Steamy Valentine Gifts for your Sweetheart

 by Trisha Wolfe

With Valentine’s Day so close, I thought it’d be fun to showcase some steamy Valentine gifts for lovers of Steampunk…or Steampunk lovers. Wow, there’re so many ways to make a play on words with Steampunk and Valentine’s Day I feel a little cheesy. But hey, gotta have fun, right? Anyway, I wish my pockets were deeper this year because there’re some awesome Steampunk Valentine gifts out there. I could easily get lost shopping for them…and go broke. I do mean shopping for others, of course 😉

For him: Steampunk Cufflinks. These are so cool! You can find them on Etsy here, and for around fifty dollars your man could be styling them for you this Valentine’s Day.

For your lover: Original artwork by Brian Kesinger in this Valentine’s card that reads: “Together we have built a great relationship”. You can order it at Clockwork Couture.

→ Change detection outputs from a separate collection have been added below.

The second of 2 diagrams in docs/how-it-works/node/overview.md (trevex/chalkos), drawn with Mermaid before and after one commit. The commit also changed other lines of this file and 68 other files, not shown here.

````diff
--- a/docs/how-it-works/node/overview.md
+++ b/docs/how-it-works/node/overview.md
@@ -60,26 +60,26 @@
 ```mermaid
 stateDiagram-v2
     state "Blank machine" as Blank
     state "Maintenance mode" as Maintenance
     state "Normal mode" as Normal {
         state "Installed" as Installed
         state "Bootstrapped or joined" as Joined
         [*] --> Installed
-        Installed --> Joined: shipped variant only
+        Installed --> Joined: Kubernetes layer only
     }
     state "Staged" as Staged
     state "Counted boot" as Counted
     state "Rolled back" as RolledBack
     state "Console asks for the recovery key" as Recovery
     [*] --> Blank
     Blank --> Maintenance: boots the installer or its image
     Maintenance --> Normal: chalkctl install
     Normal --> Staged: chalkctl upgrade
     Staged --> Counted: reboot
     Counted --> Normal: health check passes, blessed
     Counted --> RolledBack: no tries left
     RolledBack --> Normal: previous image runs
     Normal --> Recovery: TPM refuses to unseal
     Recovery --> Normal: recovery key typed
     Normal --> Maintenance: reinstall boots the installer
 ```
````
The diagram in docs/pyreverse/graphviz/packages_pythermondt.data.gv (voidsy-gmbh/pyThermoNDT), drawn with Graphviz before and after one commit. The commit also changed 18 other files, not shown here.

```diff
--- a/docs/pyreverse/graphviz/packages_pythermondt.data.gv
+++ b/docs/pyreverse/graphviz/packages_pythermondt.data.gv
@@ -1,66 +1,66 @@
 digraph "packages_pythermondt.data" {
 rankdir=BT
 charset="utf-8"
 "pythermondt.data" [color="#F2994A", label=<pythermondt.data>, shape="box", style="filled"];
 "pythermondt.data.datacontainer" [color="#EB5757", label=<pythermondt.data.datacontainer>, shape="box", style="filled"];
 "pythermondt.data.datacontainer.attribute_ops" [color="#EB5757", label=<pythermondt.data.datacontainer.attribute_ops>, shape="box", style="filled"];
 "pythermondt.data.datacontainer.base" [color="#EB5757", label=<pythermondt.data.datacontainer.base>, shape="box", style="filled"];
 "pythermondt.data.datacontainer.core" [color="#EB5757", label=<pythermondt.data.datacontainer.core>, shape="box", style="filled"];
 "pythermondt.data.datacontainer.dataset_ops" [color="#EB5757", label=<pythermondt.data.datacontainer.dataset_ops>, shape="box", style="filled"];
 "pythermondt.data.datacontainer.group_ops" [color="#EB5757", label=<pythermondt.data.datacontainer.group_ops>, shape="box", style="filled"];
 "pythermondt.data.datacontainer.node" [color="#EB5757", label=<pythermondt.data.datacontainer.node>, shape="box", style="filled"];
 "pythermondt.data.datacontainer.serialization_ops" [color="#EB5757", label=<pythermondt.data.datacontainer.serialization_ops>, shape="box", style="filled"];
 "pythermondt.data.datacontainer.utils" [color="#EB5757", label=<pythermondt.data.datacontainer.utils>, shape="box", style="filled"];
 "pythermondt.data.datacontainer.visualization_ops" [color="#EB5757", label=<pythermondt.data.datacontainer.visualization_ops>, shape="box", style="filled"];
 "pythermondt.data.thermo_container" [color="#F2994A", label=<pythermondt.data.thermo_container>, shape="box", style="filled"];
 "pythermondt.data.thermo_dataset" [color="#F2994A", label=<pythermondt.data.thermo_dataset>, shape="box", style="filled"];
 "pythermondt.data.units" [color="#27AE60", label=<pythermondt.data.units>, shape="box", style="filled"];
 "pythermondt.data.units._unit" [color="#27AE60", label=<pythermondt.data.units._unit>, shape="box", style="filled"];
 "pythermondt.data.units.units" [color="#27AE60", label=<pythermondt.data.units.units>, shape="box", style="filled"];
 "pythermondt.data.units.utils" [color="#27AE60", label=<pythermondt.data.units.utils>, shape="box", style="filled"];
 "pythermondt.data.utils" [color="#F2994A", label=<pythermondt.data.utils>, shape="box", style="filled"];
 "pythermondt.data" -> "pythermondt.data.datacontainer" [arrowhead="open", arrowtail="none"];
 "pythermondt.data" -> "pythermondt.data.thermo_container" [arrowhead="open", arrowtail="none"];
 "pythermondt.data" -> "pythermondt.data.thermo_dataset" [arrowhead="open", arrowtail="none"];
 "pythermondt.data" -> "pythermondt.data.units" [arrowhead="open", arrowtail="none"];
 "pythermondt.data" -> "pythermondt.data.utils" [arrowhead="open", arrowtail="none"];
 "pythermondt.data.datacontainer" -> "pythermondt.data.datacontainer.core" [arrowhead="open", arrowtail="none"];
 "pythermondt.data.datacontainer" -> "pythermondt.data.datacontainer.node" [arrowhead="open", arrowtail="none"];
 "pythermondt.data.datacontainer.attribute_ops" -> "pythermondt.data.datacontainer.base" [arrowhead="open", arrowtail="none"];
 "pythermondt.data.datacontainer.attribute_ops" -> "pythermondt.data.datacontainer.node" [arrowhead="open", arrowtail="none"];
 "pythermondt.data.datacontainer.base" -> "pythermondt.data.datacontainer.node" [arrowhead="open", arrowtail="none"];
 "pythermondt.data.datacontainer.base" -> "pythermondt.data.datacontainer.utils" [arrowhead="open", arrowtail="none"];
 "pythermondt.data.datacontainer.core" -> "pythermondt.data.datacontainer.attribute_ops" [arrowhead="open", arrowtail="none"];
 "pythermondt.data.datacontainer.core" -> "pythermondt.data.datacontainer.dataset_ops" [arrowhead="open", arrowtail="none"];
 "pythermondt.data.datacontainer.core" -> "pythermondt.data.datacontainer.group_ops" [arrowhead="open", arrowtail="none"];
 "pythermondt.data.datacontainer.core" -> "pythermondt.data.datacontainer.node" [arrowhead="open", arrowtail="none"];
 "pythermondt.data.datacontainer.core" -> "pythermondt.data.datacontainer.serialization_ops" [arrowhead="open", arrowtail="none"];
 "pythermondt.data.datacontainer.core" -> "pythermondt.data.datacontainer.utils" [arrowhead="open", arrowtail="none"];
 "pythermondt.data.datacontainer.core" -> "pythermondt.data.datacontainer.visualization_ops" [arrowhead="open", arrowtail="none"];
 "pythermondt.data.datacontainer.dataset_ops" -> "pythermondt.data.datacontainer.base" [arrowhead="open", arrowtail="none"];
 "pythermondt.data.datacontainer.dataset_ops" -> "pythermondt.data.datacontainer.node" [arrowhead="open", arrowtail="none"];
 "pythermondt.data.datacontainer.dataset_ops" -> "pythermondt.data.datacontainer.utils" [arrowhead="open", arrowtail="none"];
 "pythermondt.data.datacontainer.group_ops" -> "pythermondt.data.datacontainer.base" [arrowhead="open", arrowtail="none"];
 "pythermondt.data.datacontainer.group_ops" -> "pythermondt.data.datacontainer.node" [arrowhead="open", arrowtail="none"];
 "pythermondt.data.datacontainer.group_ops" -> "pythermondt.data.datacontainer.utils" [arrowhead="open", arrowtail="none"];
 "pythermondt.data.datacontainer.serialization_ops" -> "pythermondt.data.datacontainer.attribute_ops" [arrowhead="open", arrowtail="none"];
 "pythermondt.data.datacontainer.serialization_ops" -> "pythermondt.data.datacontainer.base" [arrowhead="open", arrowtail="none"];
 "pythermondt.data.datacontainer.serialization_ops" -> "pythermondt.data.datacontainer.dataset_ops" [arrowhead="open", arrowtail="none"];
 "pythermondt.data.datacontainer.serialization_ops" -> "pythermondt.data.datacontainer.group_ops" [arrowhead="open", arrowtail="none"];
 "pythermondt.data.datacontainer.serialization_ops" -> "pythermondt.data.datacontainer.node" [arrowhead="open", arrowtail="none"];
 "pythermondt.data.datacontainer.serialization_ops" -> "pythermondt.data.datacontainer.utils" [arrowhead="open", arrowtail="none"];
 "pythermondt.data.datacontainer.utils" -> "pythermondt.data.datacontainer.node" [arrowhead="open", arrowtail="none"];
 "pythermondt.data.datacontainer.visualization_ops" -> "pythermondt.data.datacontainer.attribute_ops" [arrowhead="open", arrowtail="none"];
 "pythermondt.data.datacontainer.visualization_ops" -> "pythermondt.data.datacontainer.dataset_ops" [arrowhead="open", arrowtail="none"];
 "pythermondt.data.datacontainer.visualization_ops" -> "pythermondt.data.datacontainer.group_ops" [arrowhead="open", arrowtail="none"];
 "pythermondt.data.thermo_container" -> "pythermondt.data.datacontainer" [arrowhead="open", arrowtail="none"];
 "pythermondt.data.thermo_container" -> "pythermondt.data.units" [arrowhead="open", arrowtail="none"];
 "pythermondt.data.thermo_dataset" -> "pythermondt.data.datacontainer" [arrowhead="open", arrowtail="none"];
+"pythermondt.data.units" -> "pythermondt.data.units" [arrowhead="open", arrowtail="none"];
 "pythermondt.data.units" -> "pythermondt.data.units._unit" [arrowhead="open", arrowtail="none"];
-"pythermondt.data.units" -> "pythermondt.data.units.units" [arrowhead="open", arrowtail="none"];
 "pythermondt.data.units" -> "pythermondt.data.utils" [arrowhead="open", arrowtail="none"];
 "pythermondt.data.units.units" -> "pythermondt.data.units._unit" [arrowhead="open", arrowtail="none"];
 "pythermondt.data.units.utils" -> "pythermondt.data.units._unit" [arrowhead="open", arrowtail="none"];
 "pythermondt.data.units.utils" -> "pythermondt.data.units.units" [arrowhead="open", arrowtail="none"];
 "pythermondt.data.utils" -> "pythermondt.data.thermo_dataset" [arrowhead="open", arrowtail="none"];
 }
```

For him:   Tender Time Bomb Tie found at Etsy. Your guy will look dashing in this micro-fiber silk tie that you can you can have customized for him.

 For anyone: Make your own awesome Valentine’s Day cards! Buy the cardstocks and follow the directions at Inkadinkado to make these beautiful designs, or create an original one of your own.

 For her: Gothic Lolita Steampunk corset with red satin and lace and bodice with red lacing, listed at Etsy. Do I really have to sell this? I think this one might need to be listed as “for him” 😉

 For her: Steampunk Valentine Heart Ring, Key to My Heart. This ring is solid brass, romantic, and I think it’s the perfect Valentine gift. *swoons* You can find it at Etsy.

~Trisha 

Website: www.TrishaWolfe.com

Blog: http://TrishaWolfe.blogspot.com

Twitter: http://Twitter.com/TrishWolfe

Facebook: http://Facebook.com/TrishaWolfeYA

Goodreads: http://Goodreads.com/twolfe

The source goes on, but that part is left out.